**PROBLEM STATEMENT**:
Among the records, which lines include "have"? List them.

**AVAILABLE DATA**:
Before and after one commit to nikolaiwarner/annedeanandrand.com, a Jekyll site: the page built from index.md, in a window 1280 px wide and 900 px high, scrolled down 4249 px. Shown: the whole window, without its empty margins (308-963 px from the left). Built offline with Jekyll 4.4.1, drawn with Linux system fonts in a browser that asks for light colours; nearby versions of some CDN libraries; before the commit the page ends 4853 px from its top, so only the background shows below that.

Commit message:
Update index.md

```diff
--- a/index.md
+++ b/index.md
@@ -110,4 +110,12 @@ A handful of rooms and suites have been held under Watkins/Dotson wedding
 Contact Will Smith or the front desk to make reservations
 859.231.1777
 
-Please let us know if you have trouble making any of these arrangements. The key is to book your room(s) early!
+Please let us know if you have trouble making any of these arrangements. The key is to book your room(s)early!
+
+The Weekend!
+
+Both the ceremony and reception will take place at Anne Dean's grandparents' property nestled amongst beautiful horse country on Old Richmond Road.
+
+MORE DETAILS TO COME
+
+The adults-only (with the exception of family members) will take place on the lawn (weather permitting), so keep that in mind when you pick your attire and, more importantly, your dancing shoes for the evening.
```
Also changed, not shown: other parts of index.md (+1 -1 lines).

---

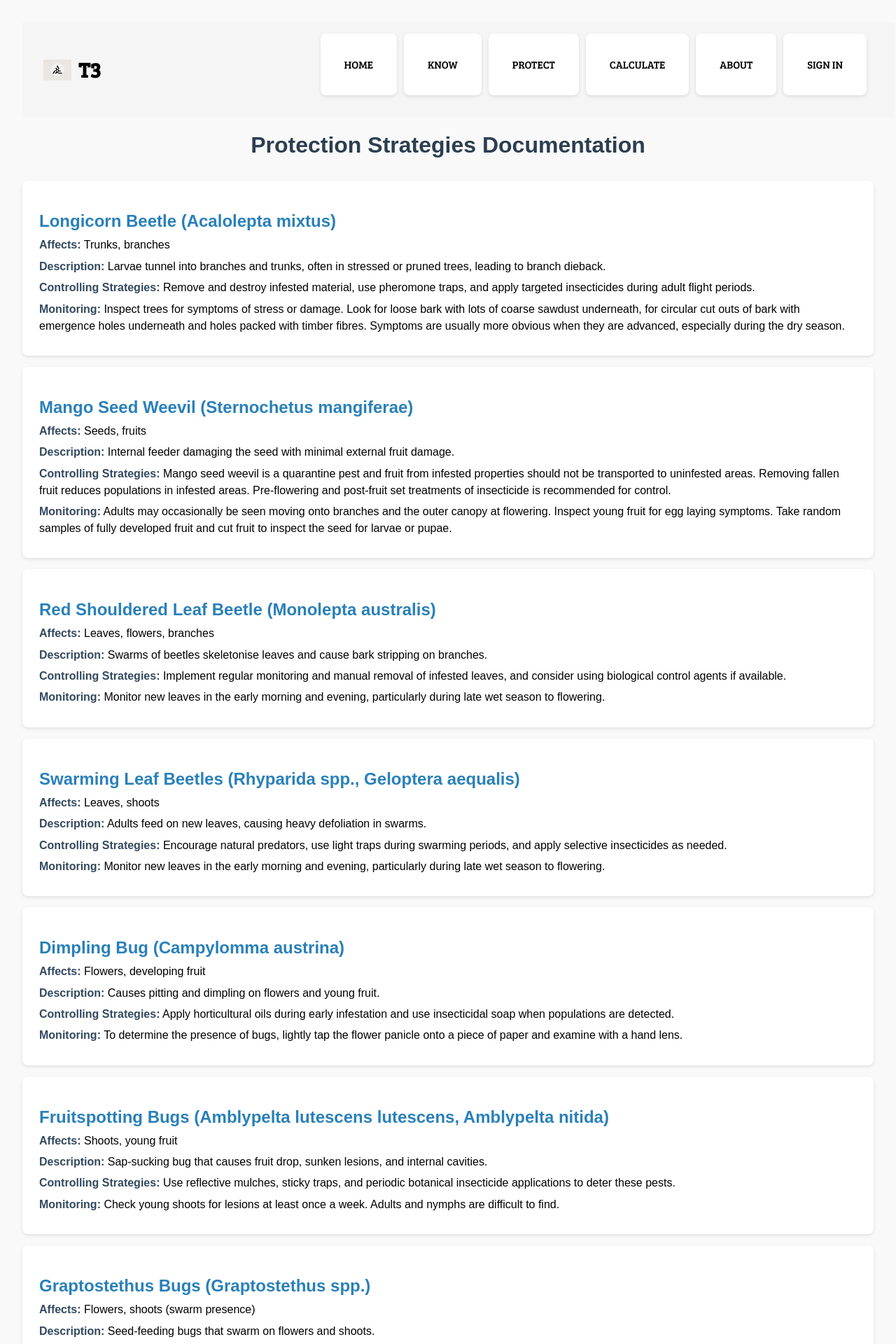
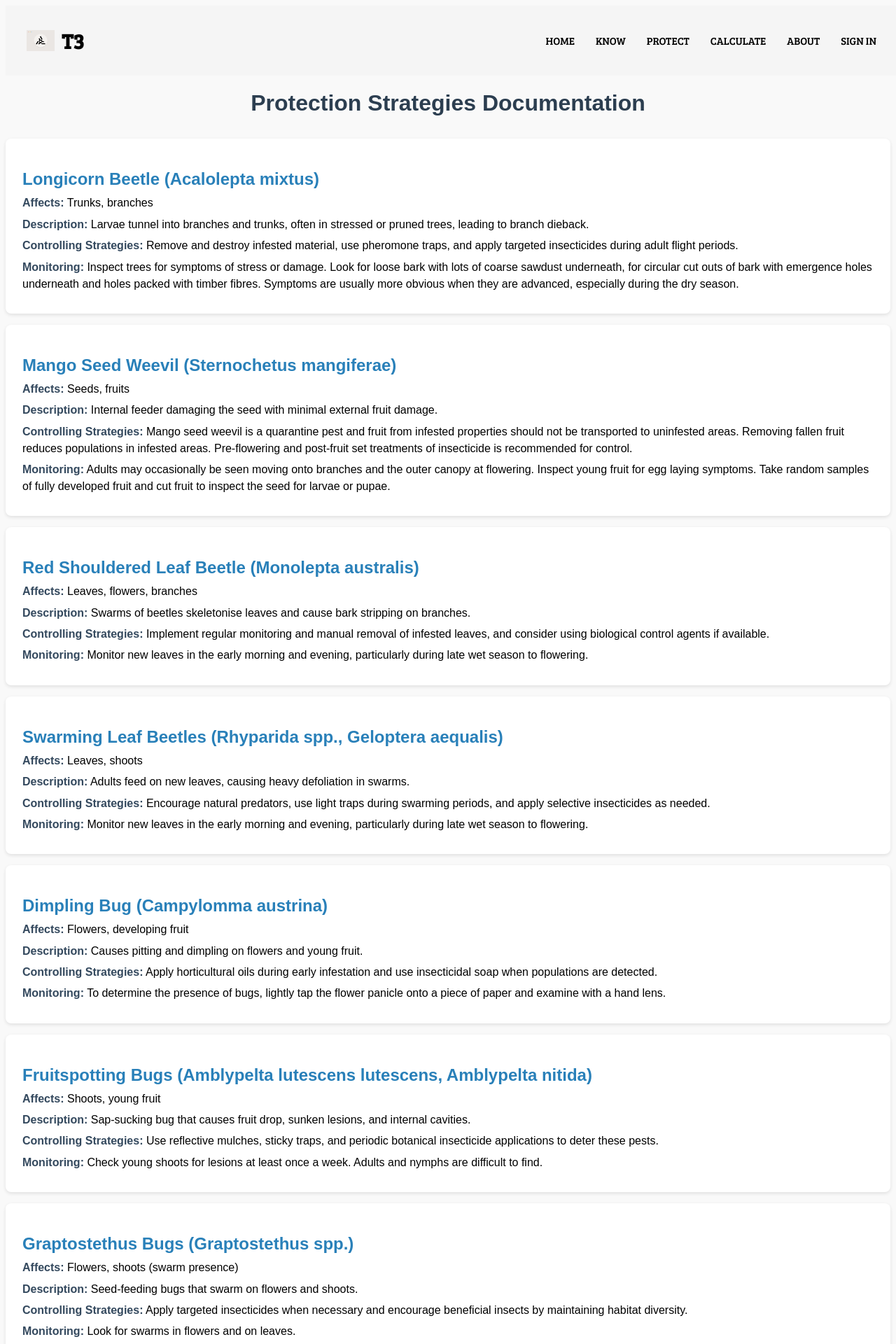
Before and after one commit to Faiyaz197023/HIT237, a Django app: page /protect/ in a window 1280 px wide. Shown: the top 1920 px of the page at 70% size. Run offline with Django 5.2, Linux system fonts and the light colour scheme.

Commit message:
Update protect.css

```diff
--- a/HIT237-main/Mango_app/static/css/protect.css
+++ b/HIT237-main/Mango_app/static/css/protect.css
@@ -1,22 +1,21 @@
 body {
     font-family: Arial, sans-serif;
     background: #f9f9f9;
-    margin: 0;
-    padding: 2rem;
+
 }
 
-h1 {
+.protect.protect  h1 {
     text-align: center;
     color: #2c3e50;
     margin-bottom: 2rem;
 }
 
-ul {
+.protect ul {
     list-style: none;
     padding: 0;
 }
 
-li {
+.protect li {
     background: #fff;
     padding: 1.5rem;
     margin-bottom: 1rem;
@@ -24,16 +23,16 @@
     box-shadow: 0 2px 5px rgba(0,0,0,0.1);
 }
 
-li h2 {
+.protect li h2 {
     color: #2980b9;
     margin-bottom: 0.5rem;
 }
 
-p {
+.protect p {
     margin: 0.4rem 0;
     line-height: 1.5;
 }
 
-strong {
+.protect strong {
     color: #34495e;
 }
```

**SOLUTION TO THE EXERCISE**:
@@ -110,4 +110,12 @@ A handful of rooms and suites have been held under Watkins/Dotson wedding
-Please let us know if you have trouble making any of these arrangements. The key is to book your room(s) early!
+Please let us know if you have trouble making any of these arrangements. The key is to book your room(s)early!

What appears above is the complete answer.